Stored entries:
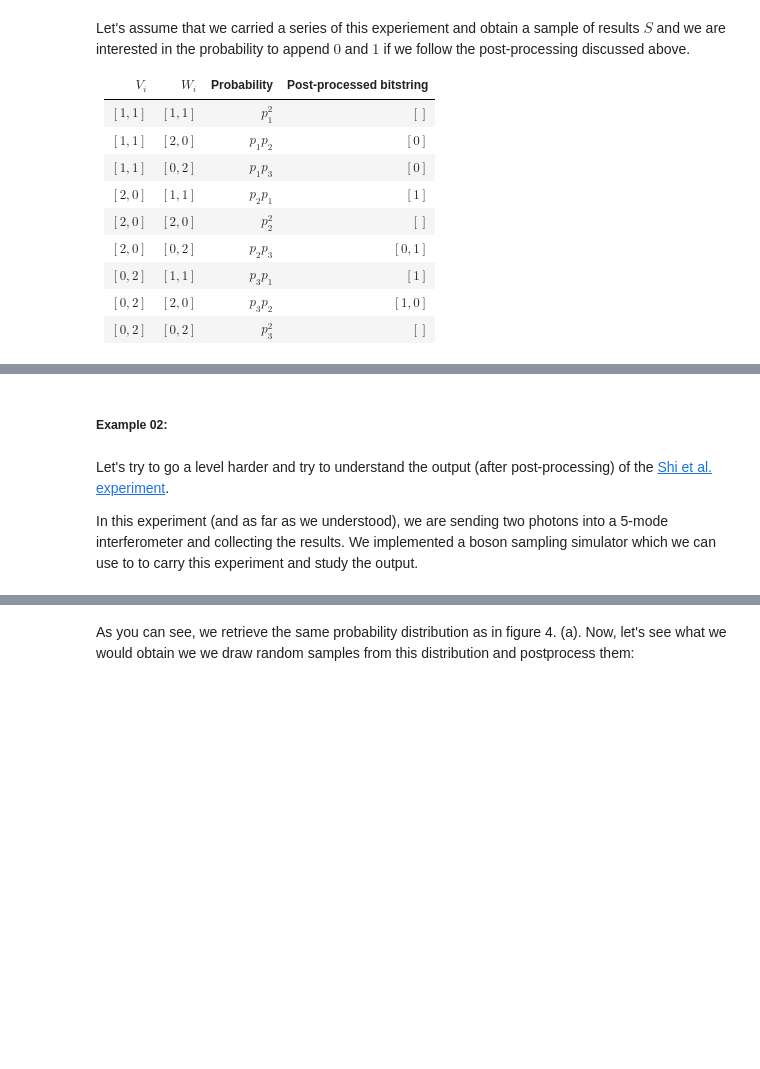
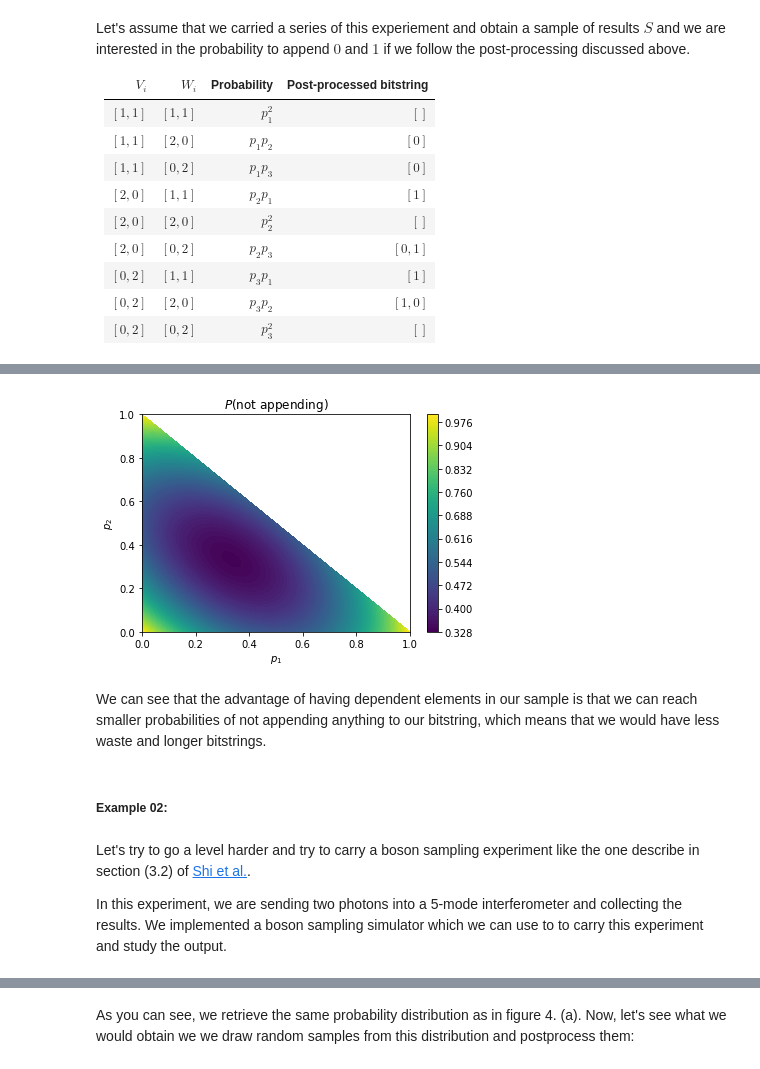
Before and after one commit to Constantine-Quantum-Tech/cqt_rng, a Jupyter notebook: challenge/demo.ipynb, the cells around one changed output, grey strips where cells are left out. Saved outputs shown, nothing was run; the diff lists cells and outputs as text; code cells hidden in the pictures; blank space fills up the shorter version.

```diff
--- a/challenge/demo.ipynb
+++ b/challenge/demo.ipynb
@@ -300,9 +349,25 @@ Let's now see what is the probability of not appending anything to our bitstring
+# %%
+def ex1_p_not_appending(p1, p2):
+    p3 = 1 - p1 - p2
+    p3 = np.where(p3 < 0, np.nan, p3)
+    return p1**2 + p2**2 + p3**2
+# %%
+plt.contourf(mp1, mp2, ex1_p_not_appending(mp1, mp2), levels=100)
+plt.colorbar()
+plt.xlabel("$p_1$")
+plt.ylabel("$p_2$")
+plt.title("$P($not appending$)$")
+plt.show()
+# %% [output]
+[figure, added]
+# %% [markdown]
+We can see that the advantage of having dependent elements in our sample is that we can reach smaller probabilities of not appending anything to our bitstring, which means that we would have less waste and longer bitstrings.
 # %% [markdown]
 ##### Example 02:
 # %% [markdown]
-Let's try to go a level harder and try to understand the output (after post-processing) of the [Shi et al. experiment](#References).
+Let's try to go a level harder and try to carry a boson sampling experiment like the one describe in section (3.2) of [Shi et al.](#References).
 
-In this experiment (and as far as we understood), we are sending two photons into a 5-mode interferometer and collecting the results. We implemented a boson sampling simulator which we can use to to carry this experiment and study the output.
+In this experiment, we are sending two photons into a 5-mode interferometer and collecting the results. We implemented a boson sampling simulator which we can use to to carry this experiment and study the output.
 # %%
 probs_ex2 = BosonSampler.get_theo_prob(shi_input_dict, shi_unitary5)
 # %%
```
Also changed, not shown: parts of 58 cells of this notebook, 8 other files.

Assignment: Please return every record above exactly, but leave out the pictures.

Answer box:
Before and after one commit to Constantine-Quantum-Tech/cqt_rng, a Jupyter notebook: challenge/demo.ipynb, the cells around one changed output, grey strips where cells are left out. Saved outputs shown, nothing was run; the diff lists cells and outputs as text; code cells hidden in the pictures; blank space fills up the shorter version.

```diff
--- a/challenge/demo.ipynb
+++ b/challenge/demo.ipynb
@@ -300,9 +349,25 @@ Let's now see what is the probability of not appending anything to our bitstring
+# %%
+def ex1_p_not_appending(p1, p2):
+    p3 = 1 - p1 - p2
+    p3 = np.where(p3 < 0, np.nan, p3)
+    return p1**2 + p2**2 + p3**2
+# %%
+plt.contourf(mp1, mp2, ex1_p_not_appending(mp1, mp2), levels=100)
+plt.colorbar()
+plt.xlabel("$p_1$")
+plt.ylabel("$p_2$")
+plt.title("$P($not appending$)$")
+plt.show()
+# %% [output]
+[figure, added]
+# %% [markdown]
+We can see that the advantage of having dependent elements in our sample is that we can reach smaller probabilities of not appending anything to our bitstring, which means that we would have less waste and longer bitstrings.
 # %% [markdown]
 ##### Example 02:
 # %% [markdown]
-Let's try to go a level harder and try to understand the output (after post-processing) of the [Shi et al. experiment](#References).
+Let's try to go a level harder and try to carry a boson sampling experiment like the one describe in section (3.2) of [Shi et al.](#References).
 
-In this experiment (and as far as we understood), we are sending two photons into a 5-mode interferometer and collecting the results. We implemented a boson sampling simulator which we can use to to carry this experiment and study the output.
+In this experiment, we are sending two photons into a 5-mode interferometer and collecting the results. We implemented a boson sampling simulator which we can use to to carry this experiment and study the output.
 # %%
 probs_ex2 = BosonSampler.get_theo_prob(shi_input_dict, shi_unitary5)
 # %%
```
Also changed, not shown: parts of 58 cells of this notebook, 8 other files.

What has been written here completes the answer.